If the story of Mitchell’s strength in the face of sexist hardship serves her legacy at all, good; but feminist readings of great artists are exasperating for the fact that gender is not the reason they matter. The feminist take is often self-defeating: either it reduces artists to an abstraction of their identity, or it vaults them to martyr status, leaving them vulnerable to teardowns once their flaws are remembered. Gender overshadows the work, so that the artist is evaluated according to their fitness to a political imposition, or else it skews the way that work is interpreted. Mitchell is not her gender, nor is her gender an accent or qualification to her talent, but it affected every part of her life and career, which became her material, which stands on its own.

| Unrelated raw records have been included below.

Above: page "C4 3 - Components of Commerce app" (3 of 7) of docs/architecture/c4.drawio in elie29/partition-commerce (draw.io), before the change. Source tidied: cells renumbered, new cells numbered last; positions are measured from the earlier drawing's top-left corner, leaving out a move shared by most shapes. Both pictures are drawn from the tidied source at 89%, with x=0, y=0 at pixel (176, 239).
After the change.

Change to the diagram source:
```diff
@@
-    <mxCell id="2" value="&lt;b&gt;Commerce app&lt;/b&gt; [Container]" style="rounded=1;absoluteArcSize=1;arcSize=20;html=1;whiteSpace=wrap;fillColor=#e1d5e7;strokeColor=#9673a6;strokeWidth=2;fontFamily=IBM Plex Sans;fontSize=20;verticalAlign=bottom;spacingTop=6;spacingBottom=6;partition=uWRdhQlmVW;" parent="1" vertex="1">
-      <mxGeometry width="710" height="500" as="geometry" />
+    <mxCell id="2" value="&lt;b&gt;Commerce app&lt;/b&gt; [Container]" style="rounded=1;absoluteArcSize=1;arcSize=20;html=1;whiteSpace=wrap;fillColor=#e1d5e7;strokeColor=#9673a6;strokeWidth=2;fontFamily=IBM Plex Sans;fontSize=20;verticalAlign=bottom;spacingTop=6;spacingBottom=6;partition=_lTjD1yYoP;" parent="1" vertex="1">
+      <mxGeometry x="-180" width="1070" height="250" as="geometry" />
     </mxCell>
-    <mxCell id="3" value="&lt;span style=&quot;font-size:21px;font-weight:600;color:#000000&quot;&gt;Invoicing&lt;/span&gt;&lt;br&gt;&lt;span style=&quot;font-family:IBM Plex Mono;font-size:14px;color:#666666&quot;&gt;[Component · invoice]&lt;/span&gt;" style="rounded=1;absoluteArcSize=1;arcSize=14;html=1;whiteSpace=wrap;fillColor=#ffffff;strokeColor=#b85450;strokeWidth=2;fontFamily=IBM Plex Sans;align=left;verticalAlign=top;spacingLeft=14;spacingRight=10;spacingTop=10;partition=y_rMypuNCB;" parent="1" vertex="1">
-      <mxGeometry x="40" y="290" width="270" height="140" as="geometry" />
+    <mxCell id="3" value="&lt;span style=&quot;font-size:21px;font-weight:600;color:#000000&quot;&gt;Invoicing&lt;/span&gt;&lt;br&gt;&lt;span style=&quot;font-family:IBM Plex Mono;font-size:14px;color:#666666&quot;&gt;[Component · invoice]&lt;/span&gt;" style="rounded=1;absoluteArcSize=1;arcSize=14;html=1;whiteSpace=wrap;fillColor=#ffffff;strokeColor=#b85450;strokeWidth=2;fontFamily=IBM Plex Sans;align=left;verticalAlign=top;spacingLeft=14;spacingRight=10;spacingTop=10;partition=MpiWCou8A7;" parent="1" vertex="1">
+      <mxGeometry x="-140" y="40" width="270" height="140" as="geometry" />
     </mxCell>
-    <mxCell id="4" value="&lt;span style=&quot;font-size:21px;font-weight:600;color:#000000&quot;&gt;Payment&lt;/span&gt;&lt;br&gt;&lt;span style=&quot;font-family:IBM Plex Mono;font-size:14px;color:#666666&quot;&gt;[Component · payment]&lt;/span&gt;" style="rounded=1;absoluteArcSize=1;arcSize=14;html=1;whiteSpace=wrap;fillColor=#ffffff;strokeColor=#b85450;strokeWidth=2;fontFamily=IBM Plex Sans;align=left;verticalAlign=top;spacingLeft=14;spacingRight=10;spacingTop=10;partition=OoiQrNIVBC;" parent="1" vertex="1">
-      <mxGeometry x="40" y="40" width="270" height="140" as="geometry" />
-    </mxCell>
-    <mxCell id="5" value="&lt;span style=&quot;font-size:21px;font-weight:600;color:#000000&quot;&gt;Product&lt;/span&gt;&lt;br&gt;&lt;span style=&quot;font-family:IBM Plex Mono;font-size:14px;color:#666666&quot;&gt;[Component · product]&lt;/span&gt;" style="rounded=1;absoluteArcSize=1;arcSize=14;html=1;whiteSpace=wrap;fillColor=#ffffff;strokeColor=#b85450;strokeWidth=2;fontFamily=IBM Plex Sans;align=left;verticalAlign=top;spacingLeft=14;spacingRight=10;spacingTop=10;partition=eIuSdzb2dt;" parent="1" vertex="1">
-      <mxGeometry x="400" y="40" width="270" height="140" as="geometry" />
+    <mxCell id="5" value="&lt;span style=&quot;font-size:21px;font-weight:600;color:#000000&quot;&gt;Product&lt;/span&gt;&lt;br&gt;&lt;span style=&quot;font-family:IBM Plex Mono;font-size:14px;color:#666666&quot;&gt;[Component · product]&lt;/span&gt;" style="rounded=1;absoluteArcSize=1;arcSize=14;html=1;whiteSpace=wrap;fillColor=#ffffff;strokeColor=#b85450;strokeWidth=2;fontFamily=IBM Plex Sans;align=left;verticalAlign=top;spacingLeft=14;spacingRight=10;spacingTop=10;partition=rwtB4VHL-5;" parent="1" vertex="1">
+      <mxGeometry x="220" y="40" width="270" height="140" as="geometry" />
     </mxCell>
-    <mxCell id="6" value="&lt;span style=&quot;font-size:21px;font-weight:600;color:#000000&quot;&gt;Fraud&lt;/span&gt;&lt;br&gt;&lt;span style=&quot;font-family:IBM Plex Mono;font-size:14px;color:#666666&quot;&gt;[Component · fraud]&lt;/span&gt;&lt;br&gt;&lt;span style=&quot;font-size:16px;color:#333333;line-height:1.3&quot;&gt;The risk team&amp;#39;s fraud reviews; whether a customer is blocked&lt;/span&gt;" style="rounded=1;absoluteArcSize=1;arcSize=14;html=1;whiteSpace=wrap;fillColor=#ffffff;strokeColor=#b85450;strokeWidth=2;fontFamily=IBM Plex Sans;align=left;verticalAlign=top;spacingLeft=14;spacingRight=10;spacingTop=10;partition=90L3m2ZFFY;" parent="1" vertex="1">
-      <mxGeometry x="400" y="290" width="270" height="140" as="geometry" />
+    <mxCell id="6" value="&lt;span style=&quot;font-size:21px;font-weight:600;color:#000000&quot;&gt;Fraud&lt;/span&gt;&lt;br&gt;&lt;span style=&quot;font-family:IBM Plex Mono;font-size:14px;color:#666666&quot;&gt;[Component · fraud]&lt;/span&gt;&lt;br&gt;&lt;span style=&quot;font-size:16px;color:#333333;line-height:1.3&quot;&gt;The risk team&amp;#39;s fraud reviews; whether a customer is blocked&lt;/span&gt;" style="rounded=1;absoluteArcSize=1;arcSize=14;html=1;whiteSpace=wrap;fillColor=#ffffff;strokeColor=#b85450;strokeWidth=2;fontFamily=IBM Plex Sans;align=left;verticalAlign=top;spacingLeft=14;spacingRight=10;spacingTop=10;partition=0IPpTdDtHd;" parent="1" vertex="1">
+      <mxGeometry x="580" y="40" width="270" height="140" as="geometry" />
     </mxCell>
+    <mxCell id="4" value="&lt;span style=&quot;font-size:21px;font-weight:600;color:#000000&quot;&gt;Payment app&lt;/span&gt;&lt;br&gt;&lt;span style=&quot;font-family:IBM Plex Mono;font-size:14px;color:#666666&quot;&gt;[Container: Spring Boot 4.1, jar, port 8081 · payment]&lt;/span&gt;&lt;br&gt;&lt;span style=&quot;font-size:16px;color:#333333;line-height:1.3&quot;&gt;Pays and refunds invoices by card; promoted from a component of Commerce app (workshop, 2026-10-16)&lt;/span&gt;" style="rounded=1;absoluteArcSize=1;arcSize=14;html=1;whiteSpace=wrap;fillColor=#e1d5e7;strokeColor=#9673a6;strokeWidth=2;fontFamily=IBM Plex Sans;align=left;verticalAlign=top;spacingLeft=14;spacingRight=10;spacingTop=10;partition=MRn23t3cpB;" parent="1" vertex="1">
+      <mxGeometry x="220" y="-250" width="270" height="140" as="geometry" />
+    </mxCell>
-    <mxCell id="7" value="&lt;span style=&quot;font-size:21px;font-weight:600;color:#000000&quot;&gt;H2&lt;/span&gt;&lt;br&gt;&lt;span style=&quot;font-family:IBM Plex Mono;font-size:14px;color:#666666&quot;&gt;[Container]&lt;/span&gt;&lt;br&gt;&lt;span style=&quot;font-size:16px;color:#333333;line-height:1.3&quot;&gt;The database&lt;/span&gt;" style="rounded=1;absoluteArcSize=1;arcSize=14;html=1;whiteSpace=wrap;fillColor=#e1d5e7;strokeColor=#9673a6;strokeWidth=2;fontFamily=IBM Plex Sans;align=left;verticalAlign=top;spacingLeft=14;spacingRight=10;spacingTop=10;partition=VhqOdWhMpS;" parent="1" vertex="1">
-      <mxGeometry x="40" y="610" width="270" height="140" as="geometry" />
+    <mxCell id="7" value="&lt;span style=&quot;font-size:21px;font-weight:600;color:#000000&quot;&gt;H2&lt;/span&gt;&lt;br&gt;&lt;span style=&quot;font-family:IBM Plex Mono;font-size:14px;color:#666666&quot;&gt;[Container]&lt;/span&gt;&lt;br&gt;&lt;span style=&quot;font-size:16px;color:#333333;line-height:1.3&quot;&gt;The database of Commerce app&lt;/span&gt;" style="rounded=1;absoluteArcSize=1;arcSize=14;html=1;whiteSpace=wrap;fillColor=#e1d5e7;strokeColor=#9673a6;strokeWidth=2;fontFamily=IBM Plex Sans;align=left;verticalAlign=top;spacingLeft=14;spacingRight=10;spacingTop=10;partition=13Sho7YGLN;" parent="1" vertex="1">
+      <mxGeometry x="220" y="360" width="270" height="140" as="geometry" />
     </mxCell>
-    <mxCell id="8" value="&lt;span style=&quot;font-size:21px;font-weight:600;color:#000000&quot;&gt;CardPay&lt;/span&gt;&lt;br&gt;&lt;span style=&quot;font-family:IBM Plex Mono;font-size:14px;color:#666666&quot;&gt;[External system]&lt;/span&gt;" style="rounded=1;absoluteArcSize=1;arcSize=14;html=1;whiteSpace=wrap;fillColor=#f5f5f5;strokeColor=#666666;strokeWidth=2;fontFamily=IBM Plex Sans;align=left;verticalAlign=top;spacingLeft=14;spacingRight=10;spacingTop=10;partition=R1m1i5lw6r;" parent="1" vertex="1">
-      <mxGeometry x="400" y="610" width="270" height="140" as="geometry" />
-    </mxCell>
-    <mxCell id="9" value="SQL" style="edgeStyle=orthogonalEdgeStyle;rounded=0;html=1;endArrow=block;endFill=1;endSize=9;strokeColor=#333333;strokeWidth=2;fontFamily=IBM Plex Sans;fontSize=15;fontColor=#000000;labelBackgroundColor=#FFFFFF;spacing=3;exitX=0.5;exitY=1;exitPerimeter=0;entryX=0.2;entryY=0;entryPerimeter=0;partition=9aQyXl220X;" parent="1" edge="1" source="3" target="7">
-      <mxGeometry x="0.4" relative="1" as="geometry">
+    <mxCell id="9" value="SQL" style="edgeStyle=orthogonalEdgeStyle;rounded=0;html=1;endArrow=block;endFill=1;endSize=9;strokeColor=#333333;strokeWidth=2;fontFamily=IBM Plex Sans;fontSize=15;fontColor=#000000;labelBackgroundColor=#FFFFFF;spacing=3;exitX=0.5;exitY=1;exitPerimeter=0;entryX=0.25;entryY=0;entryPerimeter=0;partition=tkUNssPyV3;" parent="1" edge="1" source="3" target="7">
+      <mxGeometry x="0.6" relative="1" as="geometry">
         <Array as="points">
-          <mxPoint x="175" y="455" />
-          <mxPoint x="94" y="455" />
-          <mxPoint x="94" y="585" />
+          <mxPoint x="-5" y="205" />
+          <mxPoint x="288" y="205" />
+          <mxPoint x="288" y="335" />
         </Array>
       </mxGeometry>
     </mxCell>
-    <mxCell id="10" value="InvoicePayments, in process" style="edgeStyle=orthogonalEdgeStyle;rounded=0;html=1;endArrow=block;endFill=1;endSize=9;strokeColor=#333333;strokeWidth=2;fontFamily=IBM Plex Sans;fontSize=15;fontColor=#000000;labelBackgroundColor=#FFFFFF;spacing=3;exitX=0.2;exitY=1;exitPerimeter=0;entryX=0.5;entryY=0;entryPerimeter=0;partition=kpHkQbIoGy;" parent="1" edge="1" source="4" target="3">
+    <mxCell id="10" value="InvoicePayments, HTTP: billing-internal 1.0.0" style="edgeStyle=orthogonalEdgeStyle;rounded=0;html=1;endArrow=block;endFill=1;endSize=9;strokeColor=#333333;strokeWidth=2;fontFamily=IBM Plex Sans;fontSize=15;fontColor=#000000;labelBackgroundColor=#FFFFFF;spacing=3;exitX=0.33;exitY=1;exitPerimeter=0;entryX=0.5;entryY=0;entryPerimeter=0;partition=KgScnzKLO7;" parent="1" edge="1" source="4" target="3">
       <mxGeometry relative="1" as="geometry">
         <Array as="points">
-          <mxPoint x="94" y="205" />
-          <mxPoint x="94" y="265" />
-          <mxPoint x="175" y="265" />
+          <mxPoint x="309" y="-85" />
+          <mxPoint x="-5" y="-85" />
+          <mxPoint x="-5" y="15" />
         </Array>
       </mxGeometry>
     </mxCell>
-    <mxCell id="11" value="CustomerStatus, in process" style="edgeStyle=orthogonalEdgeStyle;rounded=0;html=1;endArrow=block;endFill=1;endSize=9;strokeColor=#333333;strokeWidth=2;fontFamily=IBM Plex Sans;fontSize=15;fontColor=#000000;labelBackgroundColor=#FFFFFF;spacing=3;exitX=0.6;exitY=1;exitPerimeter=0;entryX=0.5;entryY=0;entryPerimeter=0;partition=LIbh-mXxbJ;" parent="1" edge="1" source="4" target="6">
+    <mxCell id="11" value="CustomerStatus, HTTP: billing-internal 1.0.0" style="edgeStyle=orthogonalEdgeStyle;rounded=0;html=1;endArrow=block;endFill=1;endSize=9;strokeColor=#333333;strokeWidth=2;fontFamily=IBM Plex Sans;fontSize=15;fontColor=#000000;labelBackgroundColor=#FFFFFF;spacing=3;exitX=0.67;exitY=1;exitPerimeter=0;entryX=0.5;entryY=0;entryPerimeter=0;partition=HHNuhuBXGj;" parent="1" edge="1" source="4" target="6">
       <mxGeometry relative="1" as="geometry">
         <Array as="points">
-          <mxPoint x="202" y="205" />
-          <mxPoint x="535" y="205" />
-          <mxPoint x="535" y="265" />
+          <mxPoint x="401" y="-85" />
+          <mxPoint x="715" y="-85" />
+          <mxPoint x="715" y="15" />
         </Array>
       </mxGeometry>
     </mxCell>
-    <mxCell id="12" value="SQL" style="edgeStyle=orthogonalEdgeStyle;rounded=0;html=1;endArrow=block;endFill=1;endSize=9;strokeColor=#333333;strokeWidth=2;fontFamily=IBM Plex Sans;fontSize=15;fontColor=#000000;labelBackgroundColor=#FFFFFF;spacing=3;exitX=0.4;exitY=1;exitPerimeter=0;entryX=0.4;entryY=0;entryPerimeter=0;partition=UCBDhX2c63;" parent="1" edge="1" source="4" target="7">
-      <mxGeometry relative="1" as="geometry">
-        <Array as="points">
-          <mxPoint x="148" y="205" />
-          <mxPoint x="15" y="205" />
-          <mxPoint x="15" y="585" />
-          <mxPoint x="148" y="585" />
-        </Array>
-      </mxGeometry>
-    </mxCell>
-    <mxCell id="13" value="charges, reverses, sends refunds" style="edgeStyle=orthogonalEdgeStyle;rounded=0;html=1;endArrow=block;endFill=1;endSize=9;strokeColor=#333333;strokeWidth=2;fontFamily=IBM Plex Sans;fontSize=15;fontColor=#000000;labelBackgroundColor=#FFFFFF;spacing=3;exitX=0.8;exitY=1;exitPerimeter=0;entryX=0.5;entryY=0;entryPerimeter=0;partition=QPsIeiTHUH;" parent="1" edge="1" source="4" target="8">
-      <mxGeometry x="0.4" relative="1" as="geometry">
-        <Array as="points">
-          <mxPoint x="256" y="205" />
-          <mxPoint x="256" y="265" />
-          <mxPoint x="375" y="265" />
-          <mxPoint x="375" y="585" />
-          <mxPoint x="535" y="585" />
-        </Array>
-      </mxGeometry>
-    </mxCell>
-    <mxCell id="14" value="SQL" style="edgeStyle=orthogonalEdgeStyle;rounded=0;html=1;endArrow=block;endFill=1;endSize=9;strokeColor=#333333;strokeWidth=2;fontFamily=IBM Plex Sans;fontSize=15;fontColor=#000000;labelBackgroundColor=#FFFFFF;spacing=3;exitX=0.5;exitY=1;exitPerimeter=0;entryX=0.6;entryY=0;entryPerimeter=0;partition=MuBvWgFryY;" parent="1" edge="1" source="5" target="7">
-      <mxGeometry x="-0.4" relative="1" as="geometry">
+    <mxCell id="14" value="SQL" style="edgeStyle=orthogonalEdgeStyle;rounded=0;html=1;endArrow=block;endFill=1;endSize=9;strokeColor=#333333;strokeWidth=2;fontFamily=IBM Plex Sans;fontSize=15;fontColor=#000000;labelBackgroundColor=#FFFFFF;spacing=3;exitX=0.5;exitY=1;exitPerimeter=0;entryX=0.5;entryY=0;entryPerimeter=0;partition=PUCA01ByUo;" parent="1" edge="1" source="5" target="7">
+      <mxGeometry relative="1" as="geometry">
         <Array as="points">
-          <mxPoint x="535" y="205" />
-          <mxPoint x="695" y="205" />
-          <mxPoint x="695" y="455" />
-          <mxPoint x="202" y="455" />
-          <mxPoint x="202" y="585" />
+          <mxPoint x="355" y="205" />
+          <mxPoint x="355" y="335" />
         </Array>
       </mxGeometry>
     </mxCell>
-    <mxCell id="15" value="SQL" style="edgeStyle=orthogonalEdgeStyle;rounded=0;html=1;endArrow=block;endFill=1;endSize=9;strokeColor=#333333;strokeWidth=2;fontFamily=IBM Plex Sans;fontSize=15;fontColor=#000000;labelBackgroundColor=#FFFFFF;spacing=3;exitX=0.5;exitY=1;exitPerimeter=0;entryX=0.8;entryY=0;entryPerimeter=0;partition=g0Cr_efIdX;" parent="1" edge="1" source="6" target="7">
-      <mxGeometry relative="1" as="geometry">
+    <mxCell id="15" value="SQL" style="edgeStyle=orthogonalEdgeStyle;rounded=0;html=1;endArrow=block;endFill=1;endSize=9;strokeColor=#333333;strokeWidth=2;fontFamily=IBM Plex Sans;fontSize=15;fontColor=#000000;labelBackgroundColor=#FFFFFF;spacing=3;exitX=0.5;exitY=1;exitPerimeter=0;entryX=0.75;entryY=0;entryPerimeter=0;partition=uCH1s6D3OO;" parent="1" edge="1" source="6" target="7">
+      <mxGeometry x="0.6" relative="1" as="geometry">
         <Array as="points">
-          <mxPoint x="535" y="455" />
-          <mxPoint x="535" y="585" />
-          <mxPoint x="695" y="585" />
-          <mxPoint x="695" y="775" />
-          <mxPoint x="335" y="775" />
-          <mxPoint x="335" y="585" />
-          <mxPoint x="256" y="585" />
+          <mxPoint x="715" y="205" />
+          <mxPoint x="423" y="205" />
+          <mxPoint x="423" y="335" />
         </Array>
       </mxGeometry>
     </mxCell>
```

Reckless Daughter is at times plodding, both over- and underwritten; many times I wanted to stop reading and just listen to The Hissing of Summer Lawns. But perhaps its flaws are what best serve its subject: the book builds a portrait of a complicated person whose character is not easily assimilated into narratives literary or political. I am not one of those disingenuous purists who believes that an artist’s life or character is irrelevant gossip—nor do I believe that an artist is reducible to the best or worst of their moral decisions or characteristics. The facts are always more or less relevant, and it doesn’t diminish the work to pair it with an understanding of person. But, as Yaffe conveys, one of Mitchell’s most cherished values has always been self-sufficiency. This has led to stubbornness, in the studio and out. Producer Henry Lewy, who worked with Mitchell on her greatest albums, was always credited as some variety of “engineer” in the liner notes. But it also created a body of work that relies on no advocate, no backstory, no external way in. “A producer is an interior decorator,” Mitchell said. “I decorated my own house. I don’t need a decorator.”